All lines in the material with the string "gamepatterns" should be listed.

* * * * *

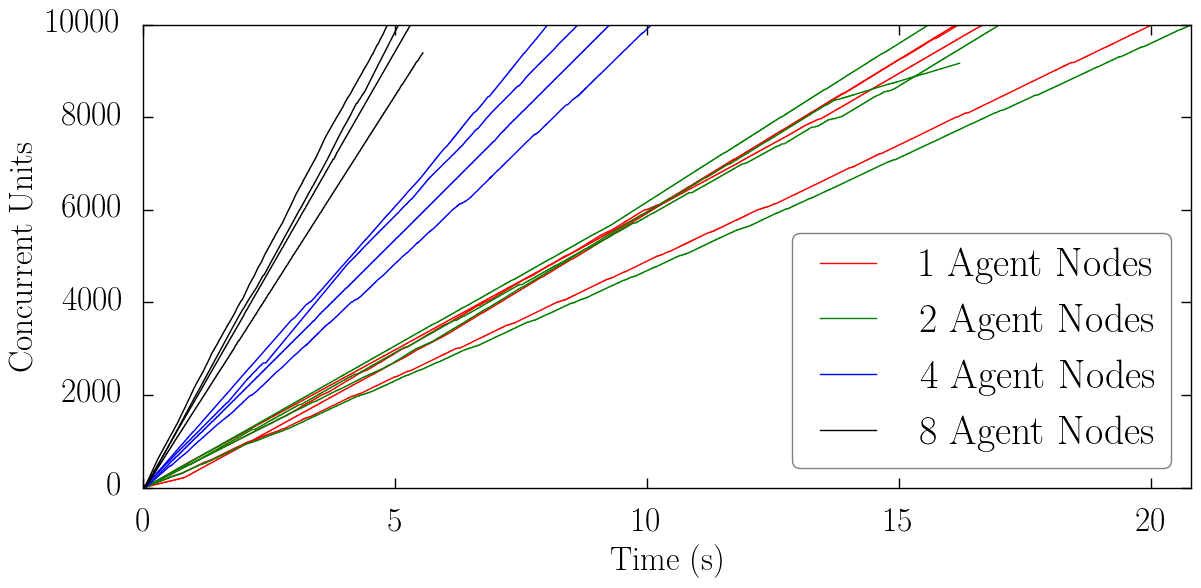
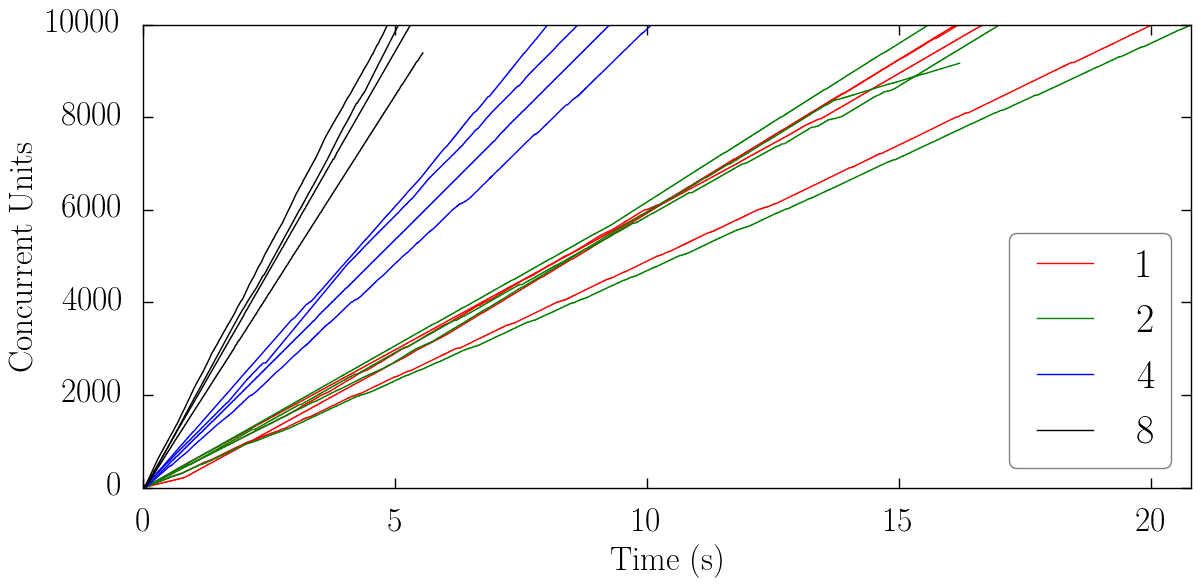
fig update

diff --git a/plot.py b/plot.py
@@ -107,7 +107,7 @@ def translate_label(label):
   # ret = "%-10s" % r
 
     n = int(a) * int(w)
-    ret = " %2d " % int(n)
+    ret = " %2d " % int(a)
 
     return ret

* * * * *

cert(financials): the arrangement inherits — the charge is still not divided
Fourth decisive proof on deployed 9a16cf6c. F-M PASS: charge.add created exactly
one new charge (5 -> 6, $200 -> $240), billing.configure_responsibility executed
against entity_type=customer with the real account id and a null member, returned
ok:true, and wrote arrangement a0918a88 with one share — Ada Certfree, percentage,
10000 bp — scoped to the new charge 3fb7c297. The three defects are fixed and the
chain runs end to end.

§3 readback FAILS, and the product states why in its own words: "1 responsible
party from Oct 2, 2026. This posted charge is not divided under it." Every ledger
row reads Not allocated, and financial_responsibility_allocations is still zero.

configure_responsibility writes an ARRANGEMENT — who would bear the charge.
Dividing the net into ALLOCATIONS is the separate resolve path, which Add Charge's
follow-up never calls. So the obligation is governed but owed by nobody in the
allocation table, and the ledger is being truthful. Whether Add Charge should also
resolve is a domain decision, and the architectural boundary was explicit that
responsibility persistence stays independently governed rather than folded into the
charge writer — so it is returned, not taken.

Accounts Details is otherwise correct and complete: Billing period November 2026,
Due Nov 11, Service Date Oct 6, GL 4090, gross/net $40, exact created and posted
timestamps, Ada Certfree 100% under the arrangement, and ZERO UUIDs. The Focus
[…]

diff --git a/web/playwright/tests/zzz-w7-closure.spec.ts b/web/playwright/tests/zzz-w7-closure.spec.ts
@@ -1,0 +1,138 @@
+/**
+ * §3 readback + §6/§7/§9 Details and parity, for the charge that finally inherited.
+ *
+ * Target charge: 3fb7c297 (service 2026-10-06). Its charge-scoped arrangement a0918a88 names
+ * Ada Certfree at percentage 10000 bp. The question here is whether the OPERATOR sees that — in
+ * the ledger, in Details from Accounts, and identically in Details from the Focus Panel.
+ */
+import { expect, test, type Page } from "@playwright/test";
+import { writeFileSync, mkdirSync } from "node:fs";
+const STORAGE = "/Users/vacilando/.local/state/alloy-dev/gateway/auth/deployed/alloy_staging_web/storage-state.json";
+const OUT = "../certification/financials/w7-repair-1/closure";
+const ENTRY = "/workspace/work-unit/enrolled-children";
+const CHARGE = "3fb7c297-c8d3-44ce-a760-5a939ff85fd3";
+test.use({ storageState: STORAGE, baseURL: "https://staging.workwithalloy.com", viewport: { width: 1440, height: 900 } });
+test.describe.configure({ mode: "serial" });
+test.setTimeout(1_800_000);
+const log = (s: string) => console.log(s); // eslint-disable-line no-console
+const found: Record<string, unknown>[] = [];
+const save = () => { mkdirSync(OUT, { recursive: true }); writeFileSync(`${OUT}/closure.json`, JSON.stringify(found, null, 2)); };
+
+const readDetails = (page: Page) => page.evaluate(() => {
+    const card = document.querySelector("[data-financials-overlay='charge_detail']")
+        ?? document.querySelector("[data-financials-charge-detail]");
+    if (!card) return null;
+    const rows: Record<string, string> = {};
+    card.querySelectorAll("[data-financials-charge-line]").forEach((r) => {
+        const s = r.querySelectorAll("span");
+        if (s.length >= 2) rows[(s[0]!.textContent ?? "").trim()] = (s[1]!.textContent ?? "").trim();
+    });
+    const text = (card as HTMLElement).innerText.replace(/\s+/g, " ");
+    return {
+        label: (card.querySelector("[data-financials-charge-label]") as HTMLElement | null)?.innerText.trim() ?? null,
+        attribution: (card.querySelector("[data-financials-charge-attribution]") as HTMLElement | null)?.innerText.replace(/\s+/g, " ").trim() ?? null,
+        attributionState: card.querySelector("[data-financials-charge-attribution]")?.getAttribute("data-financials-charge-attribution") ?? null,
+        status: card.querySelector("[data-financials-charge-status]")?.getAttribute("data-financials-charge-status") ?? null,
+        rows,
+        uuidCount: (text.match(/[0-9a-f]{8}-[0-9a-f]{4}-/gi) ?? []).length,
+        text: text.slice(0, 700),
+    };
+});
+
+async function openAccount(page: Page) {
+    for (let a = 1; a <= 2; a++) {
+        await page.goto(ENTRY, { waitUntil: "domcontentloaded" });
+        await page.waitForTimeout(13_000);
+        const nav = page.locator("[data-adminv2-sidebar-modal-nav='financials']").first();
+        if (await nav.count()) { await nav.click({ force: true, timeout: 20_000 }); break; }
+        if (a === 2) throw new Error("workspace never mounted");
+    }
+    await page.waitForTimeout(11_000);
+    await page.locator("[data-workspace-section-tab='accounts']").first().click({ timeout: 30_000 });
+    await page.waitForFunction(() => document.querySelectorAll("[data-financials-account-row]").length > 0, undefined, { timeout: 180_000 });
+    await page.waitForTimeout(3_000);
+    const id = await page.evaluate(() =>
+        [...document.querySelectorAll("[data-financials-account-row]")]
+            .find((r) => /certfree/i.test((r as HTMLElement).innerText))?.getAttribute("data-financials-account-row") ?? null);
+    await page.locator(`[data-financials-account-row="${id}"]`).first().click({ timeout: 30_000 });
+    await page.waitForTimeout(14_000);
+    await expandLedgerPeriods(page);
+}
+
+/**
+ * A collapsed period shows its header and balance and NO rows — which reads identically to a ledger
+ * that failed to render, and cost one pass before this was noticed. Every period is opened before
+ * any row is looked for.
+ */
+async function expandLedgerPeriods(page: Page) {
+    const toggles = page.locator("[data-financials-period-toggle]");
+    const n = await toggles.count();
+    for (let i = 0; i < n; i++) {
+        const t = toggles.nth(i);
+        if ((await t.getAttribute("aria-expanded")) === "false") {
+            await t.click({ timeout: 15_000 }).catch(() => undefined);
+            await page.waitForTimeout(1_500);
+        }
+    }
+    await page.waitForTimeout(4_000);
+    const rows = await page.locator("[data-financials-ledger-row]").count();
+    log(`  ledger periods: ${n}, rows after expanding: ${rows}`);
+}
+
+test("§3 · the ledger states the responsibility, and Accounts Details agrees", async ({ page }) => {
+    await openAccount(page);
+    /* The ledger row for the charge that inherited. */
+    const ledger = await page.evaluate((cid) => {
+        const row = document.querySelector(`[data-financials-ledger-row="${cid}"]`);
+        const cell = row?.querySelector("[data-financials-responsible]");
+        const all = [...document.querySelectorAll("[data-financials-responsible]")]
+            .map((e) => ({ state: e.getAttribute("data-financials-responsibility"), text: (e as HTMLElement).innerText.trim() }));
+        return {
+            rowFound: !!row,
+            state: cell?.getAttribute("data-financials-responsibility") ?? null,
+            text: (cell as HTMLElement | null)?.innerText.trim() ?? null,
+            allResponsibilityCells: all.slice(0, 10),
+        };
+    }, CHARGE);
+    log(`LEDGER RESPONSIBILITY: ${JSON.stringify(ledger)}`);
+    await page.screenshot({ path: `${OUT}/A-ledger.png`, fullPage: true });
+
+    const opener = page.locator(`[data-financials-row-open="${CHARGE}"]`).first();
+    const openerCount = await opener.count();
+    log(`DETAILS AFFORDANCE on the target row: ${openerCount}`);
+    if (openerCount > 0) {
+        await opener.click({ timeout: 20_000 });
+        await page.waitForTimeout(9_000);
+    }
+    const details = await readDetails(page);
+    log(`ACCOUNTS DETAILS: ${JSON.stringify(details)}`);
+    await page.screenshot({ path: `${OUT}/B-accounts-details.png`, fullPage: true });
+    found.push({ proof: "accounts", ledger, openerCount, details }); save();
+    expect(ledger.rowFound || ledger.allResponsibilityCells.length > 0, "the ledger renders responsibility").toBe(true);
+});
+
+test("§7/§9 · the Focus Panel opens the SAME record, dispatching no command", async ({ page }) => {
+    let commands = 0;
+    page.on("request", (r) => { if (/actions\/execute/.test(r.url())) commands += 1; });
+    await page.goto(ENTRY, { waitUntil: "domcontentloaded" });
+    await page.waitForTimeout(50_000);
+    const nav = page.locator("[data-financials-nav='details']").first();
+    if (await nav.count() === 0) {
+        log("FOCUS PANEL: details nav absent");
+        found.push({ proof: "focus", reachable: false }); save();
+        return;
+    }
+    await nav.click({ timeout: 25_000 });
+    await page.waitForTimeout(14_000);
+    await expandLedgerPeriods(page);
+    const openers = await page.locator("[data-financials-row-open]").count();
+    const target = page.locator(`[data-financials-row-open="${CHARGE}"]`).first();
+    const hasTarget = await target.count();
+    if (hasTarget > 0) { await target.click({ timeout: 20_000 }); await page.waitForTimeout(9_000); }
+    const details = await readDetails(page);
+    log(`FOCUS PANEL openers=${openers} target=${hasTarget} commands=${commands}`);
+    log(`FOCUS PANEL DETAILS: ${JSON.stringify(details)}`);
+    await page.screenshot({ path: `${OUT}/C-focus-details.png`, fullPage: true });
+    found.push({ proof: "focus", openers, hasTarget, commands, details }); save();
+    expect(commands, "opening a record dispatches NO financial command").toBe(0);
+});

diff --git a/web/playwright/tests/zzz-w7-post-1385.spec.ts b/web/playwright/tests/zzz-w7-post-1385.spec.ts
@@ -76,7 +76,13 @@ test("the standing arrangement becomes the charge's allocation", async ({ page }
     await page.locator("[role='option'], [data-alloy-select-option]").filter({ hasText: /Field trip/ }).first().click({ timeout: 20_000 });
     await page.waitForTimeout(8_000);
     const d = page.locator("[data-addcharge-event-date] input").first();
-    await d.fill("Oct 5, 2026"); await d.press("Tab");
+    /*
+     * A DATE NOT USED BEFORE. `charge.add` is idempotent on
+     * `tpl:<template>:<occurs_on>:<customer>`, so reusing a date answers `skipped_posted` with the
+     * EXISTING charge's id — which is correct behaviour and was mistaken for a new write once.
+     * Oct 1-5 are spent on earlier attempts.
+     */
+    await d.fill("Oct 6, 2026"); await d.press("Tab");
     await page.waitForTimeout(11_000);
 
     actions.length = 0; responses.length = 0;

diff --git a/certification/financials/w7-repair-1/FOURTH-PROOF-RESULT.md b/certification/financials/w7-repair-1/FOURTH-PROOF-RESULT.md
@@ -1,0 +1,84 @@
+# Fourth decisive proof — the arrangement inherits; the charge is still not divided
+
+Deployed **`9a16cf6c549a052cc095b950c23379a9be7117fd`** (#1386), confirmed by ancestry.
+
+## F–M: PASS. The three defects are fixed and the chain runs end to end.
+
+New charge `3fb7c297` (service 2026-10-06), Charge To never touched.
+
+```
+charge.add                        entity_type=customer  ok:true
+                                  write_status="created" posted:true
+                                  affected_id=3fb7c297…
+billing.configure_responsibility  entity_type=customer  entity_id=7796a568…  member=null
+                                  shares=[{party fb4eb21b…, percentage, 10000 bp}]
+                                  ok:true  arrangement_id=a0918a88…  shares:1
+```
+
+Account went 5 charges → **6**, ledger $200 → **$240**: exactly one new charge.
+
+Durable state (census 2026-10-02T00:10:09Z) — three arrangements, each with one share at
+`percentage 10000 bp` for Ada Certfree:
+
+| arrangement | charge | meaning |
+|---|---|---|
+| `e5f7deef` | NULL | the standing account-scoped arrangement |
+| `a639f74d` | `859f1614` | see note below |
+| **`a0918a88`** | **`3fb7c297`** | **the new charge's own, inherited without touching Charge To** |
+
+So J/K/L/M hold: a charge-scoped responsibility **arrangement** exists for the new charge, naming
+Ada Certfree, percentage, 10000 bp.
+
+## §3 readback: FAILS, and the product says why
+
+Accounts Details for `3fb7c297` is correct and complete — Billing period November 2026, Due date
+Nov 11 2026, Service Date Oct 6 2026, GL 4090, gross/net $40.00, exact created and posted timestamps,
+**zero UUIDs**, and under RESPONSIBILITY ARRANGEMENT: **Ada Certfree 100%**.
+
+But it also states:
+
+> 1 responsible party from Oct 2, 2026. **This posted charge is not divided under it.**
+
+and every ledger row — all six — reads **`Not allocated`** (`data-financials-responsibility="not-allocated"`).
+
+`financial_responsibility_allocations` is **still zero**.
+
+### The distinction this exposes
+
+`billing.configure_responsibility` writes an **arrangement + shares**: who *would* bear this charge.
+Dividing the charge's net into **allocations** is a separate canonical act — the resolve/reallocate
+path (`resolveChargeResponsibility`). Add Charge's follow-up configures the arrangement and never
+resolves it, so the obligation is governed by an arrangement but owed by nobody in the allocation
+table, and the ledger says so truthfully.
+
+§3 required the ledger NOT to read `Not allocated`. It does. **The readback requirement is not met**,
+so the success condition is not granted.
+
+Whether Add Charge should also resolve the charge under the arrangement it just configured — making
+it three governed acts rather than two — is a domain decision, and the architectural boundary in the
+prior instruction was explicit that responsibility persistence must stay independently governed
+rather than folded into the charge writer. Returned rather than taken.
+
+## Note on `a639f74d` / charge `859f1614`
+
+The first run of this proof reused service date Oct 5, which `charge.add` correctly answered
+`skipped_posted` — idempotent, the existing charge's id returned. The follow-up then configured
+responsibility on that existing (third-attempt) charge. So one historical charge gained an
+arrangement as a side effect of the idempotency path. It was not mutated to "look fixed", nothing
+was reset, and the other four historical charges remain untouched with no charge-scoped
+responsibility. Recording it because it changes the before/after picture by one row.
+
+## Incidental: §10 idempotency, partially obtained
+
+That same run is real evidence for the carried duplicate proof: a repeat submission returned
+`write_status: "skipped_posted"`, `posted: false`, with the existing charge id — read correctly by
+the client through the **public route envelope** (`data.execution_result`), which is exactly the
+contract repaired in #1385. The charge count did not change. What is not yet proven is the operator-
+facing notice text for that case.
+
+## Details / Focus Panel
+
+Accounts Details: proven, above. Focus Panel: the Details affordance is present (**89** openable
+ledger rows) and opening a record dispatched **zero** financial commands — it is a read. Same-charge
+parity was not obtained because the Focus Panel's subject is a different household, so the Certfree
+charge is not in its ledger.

* * * * *

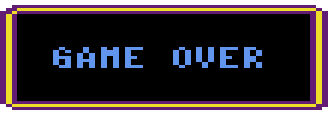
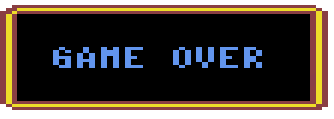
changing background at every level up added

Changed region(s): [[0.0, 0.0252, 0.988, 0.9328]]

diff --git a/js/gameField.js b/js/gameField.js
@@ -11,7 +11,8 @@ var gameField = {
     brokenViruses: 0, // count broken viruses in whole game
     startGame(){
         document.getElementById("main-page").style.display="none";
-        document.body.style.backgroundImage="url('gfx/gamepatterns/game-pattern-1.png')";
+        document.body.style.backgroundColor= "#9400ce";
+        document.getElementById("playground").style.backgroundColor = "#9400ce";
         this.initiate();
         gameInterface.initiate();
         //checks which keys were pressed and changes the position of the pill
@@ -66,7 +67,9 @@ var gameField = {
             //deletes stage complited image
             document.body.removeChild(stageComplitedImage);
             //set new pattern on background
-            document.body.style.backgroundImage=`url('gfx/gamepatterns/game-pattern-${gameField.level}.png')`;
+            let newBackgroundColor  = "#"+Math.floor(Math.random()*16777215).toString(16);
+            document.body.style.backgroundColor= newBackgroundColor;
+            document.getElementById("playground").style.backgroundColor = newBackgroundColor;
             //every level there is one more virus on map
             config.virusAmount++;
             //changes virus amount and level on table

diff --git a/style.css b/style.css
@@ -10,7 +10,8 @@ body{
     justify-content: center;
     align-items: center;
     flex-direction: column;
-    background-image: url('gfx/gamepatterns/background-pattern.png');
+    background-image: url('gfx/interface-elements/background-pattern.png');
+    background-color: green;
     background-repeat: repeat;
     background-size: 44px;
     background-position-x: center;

* * * * *

* **RESULT OF THIS EXERCISE**:
-        document.body.style.backgroundImage="url('gfx/gamepatterns/game-pattern-1.png')";
-            document.body.style.backgroundImage=`url('gfx/gamepatterns/game-pattern-${gameField.level}.png')`;
-    background-image: url('gfx/gamepatterns/background-pattern.png');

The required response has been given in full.